### Task prompt
Output the entries as they appear, skipping images.

### Material provided
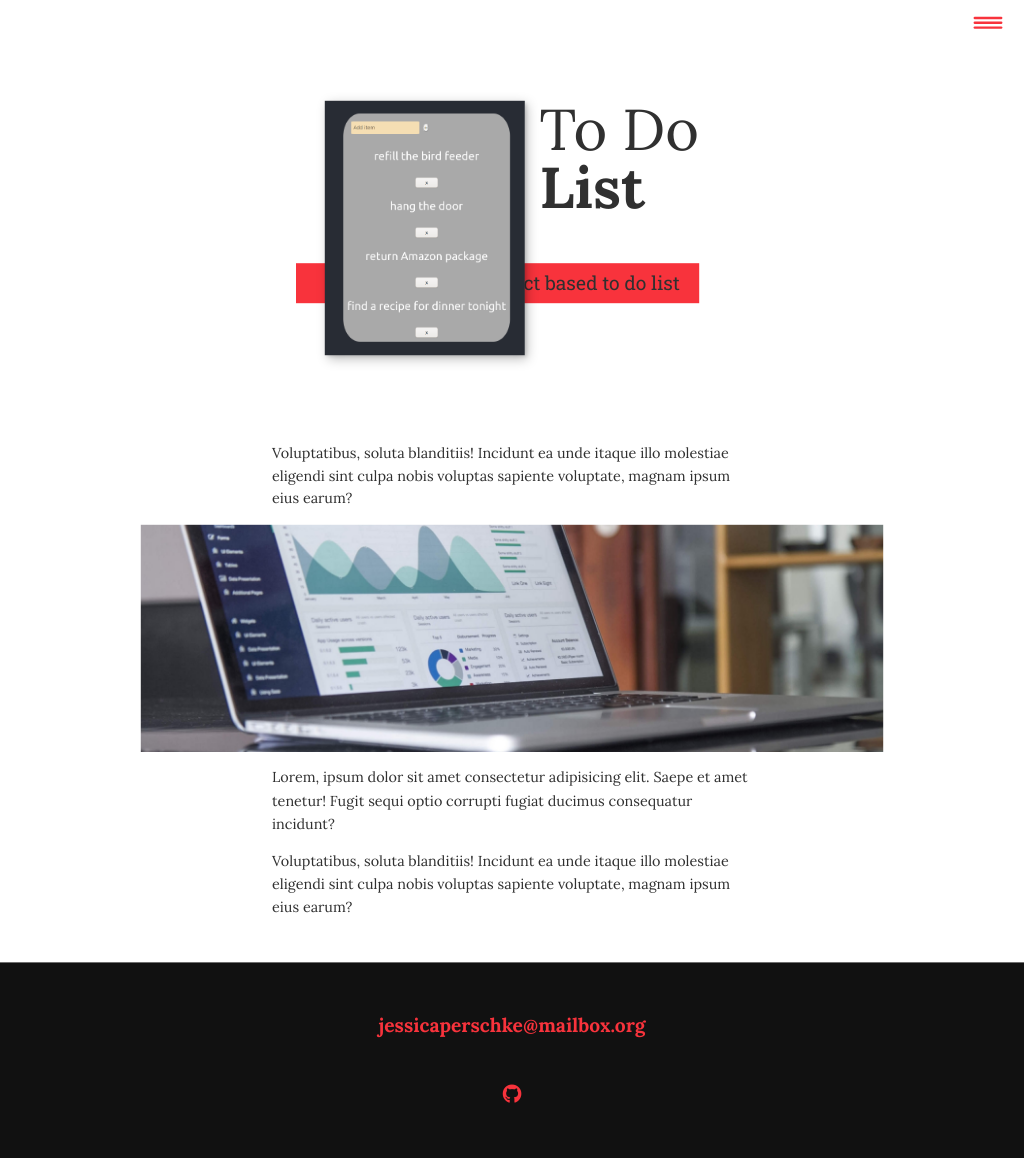
Repository: DinoDime/site
Page: portfolio-item2.html
An editor plug-in stored every save of this project. The page is shown before and after the next save, followed by the edit.
The browser window is 1280 px wide. The pictures show the whole page, at 80% of full size.
Some web libraries are served in a nearby version.

Above is the page before, as saved 2021-05-03 06:32:36.

After the next save:
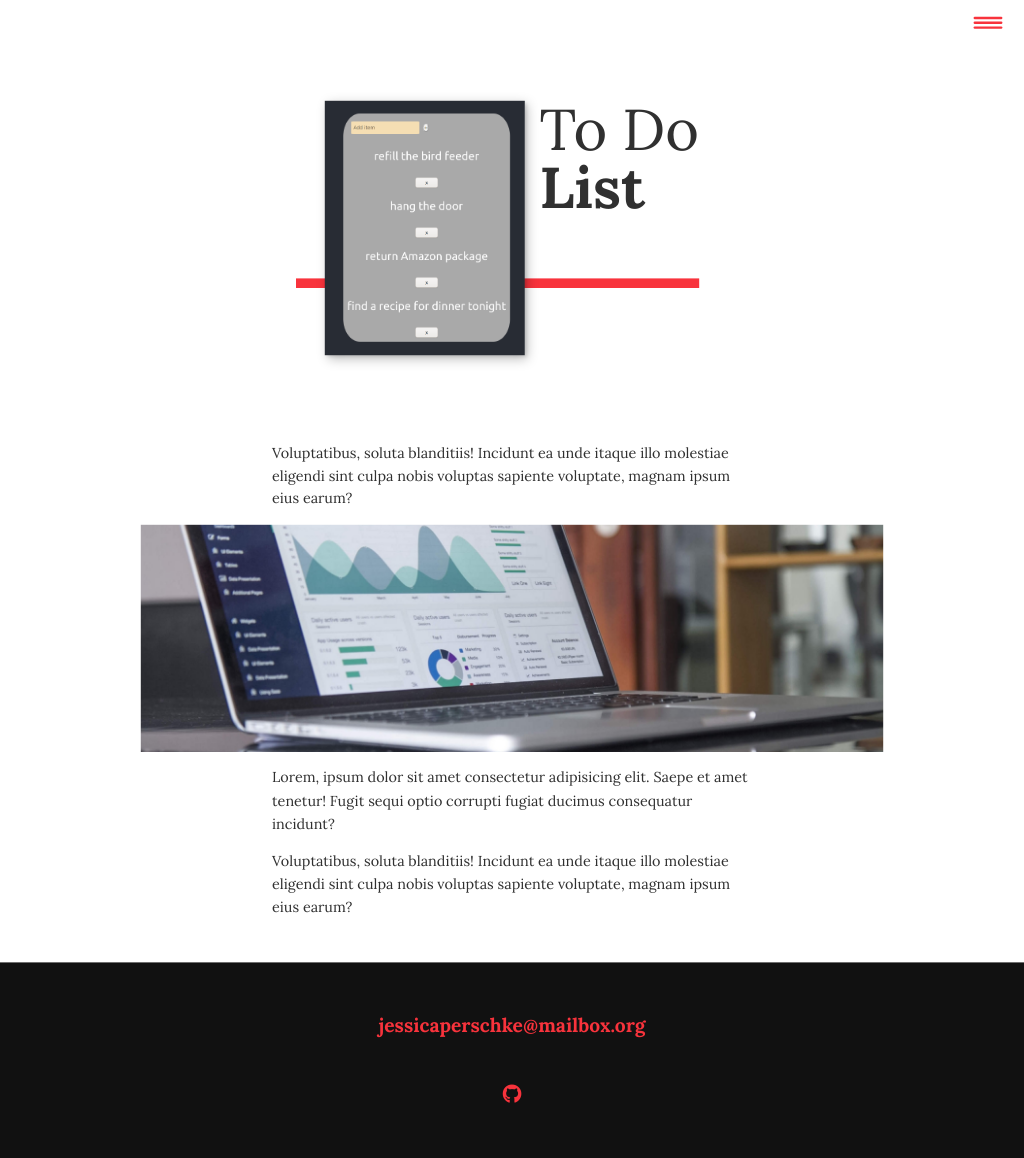
Saved 5 s later.
--- a/portfolio-item2.html
+++ b/portfolio-item2.html
@@ -55,9 +55,7 @@
       <h1 class="section__title section__title--intro">
         To Do <strong>List</strong>
       </h1>
-      <p class="section__subtitle section__subtitle--intro">
-        React based to do list
-      </p>
+      <p class="section__subtitle section__subtitle--intro"></p>
       <img src="img/todo2.png" alt="" class="intro__img" />
     </section>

### Written answer
Repository: DinoDime/site
Page: portfolio-item2.html
An editor plug-in stored every save of this project. The page is shown before and after the next save, followed by the edit.
The browser window is 1280 px wide. The pictures show the whole page, at 80% of full size.
Some web libraries are served in a nearby version.

Above is the page before, as saved 2021-05-03 06:32:36.

After the next save:
Saved 5 s later.
--- a/portfolio-item2.html
+++ b/portfolio-item2.html
@@ -55,9 +55,7 @@
       <h1 class="section__title section__title--intro">
         To Do <strong>List</strong>
       </h1>
-      <p class="section__subtitle section__subtitle--intro">
-        React based to do list
-      </p>
+      <p class="section__subtitle section__subtitle--intro"></p>
       <img src="img/todo2.png" alt="" class="intro__img" />
     </section>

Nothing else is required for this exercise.